## Assignment:
Extract each line of the data and write it out again exactly.

"""

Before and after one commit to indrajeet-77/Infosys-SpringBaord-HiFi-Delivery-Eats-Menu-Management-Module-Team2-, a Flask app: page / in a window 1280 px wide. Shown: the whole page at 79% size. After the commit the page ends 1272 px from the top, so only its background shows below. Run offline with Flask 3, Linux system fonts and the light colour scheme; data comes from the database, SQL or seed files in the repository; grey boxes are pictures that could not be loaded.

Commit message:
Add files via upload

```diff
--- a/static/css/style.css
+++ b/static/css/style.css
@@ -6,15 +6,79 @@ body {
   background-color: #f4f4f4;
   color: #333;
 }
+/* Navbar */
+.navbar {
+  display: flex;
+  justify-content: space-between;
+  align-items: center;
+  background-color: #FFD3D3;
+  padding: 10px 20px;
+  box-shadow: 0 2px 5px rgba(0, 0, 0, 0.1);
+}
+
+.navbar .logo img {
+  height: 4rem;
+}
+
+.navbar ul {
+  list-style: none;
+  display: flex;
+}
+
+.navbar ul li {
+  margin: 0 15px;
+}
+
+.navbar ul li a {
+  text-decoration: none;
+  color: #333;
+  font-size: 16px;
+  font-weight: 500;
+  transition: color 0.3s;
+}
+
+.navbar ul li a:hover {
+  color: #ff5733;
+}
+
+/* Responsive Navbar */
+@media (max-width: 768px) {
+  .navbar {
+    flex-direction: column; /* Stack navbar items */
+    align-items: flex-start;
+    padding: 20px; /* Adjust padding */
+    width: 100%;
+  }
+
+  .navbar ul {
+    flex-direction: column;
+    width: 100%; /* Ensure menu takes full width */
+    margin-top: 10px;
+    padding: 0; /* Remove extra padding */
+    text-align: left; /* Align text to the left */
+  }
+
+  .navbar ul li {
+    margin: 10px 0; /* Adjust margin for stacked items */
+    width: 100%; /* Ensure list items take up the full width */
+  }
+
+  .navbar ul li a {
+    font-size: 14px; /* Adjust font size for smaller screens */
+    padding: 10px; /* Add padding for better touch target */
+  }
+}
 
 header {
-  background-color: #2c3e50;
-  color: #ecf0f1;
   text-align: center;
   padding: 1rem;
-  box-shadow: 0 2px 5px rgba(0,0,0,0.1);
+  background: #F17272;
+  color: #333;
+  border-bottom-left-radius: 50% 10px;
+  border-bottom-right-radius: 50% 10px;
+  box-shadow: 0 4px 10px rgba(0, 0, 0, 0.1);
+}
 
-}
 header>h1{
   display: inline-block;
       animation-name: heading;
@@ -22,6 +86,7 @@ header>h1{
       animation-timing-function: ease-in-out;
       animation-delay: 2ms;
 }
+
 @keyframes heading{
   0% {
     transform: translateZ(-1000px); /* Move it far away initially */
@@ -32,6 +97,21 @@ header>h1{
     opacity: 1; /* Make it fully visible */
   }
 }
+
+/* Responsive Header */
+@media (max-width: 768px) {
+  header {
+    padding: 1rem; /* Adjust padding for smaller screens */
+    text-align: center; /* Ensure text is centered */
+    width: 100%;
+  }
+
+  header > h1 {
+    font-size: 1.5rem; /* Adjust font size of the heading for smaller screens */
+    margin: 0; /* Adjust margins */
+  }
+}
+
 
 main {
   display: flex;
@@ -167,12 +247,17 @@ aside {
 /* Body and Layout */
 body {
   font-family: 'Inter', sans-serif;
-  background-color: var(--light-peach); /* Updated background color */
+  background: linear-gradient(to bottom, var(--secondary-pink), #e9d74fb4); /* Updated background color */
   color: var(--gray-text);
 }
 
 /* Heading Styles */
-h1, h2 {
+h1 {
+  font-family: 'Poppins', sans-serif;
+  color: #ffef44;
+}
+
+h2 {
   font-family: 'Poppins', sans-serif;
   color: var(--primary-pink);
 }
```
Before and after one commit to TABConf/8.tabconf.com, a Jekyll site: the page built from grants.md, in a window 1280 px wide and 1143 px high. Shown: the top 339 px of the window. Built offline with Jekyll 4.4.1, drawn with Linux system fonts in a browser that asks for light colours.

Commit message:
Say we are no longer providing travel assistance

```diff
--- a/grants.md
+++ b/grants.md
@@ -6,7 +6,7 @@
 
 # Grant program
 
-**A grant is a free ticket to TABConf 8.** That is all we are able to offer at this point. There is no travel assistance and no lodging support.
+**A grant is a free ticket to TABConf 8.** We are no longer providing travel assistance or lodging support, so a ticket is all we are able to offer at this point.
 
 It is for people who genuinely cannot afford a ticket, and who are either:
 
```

"""

## Expected answer:
Before and after one commit to indrajeet-77/Infosys-SpringBaord-HiFi-Delivery-Eats-Menu-Management-Module-Team2-, a Flask app: page / in a window 1280 px wide. Shown: the whole page at 79% size. After the commit the page ends 1272 px from the top, so only its background shows below. Run offline with Flask 3, Linux system fonts and the light colour scheme; data comes from the database, SQL or seed files in the repository; grey boxes are pictures that could not be loaded.

Commit message:
Add files via upload

```diff
--- a/static/css/style.css
+++ b/static/css/style.css
@@ -6,15 +6,79 @@ body {
   background-color: #f4f4f4;
   color: #333;
 }
+/* Navbar */
+.navbar {
+  display: flex;
+  justify-content: space-between;
+  align-items: center;
+  background-color: #FFD3D3;
+  padding: 10px 20px;
+  box-shadow: 0 2px 5px rgba(0, 0, 0, 0.1);
+}
+
+.navbar .logo img {
+  height: 4rem;
+}
+
+.navbar ul {
+  list-style: none;
+  display: flex;
+}
+
+.navbar ul li {
+  margin: 0 15px;
+}
+
+.navbar ul li a {
+  text-decoration: none;
+  color: #333;
+  font-size: 16px;
+  font-weight: 500;
+  transition: color 0.3s;
+}
+
+.navbar ul li a:hover {
+  color: #ff5733;
+}
+
+/* Responsive Navbar */
+@media (max-width: 768px) {
+  .navbar {
+    flex-direction: column; /* Stack navbar items */
+    align-items: flex-start;
+    padding: 20px; /* Adjust padding */
+    width: 100%;
+  }
+
+  .navbar ul {
+    flex-direction: column;
+    width: 100%; /* Ensure menu takes full width */
+    margin-top: 10px;
+    padding: 0; /* Remove extra padding */
+    text-align: left; /* Align text to the left */
+  }
+
+  .navbar ul li {
+    margin: 10px 0; /* Adjust margin for stacked items */
+    width: 100%; /* Ensure list items take up the full width */
+  }
+
+  .navbar ul li a {
+    font-size: 14px; /* Adjust font size for smaller screens */
+    padding: 10px; /* Add padding for better touch target */
+  }
+}
 
 header {
-  background-color: #2c3e50;
-  color: #ecf0f1;
   text-align: center;
   padding: 1rem;
-  box-shadow: 0 2px 5px rgba(0,0,0,0.1);
+  background: #F17272;
+  color: #333;
+  border-bottom-left-radius: 50% 10px;
+  border-bottom-right-radius: 50% 10px;
+  box-shadow: 0 4px 10px rgba(0, 0, 0, 0.1);
+}
 
-}
 header>h1{
   display: inline-block;
       animation-name: heading;
@@ -22,6 +86,7 @@ header>h1{
       animation-timing-function: ease-in-out;
       animation-delay: 2ms;
 }
+
 @keyframes heading{
   0% {
     transform: translateZ(-1000px); /* Move it far away initially */
@@ -32,6 +97,21 @@ header>h1{
     opacity: 1; /* Make it fully visible */
   }
 }
+
+/* Responsive Header */
+@media (max-width: 768px) {
+  header {
+    padding: 1rem; /* Adjust padding for smaller screens */
+    text-align: center; /* Ensure text is centered */
+    width: 100%;
+  }
+
+  header > h1 {
+    font-size: 1.5rem; /* Adjust font size of the heading for smaller screens */
+    margin: 0; /* Adjust margins */
+  }
+}
+
 
 main {
   display: flex;
@@ -167,12 +247,17 @@ aside {
 /* Body and Layout */
 body {
   font-family: 'Inter', sans-serif;
-  background-color: var(--light-peach); /* Updated background color */
+  background: linear-gradient(to bottom, var(--secondary-pink), #e9d74fb4); /* Updated background color */
   color: var(--gray-text);
 }
 
 /* Heading Styles */
-h1, h2 {
+h1 {
+  font-family: 'Poppins', sans-serif;
+  color: #ffef44;
+}
+
+h2 {
   font-family: 'Poppins', sans-serif;
   color: var(--primary-pink);
 }
```
Before and after one commit to TABConf/8.tabconf.com, a Jekyll site: the page built from grants.md, in a window 1280 px wide and 1143 px high. Shown: the top 339 px of the window. Built offline with Jekyll 4.4.1, drawn with Linux system fonts in a browser that asks for light colours.

Commit message:
Say we are no longer providing travel assistance

```diff
--- a/grants.md
+++ b/grants.md
@@ -6,7 +6,7 @@
 
 # Grant program
 
-**A grant is a free ticket to TABConf 8.** That is all we are able to offer at this point. There is no travel assistance and no lodging support.
+**A grant is a free ticket to TABConf 8.** We are no longer providing travel assistance or lodging support, so a ticket is all we are able to offer at this point.
 
 It is for people who genuinely cannot afford a ticket, and who are either:
 
```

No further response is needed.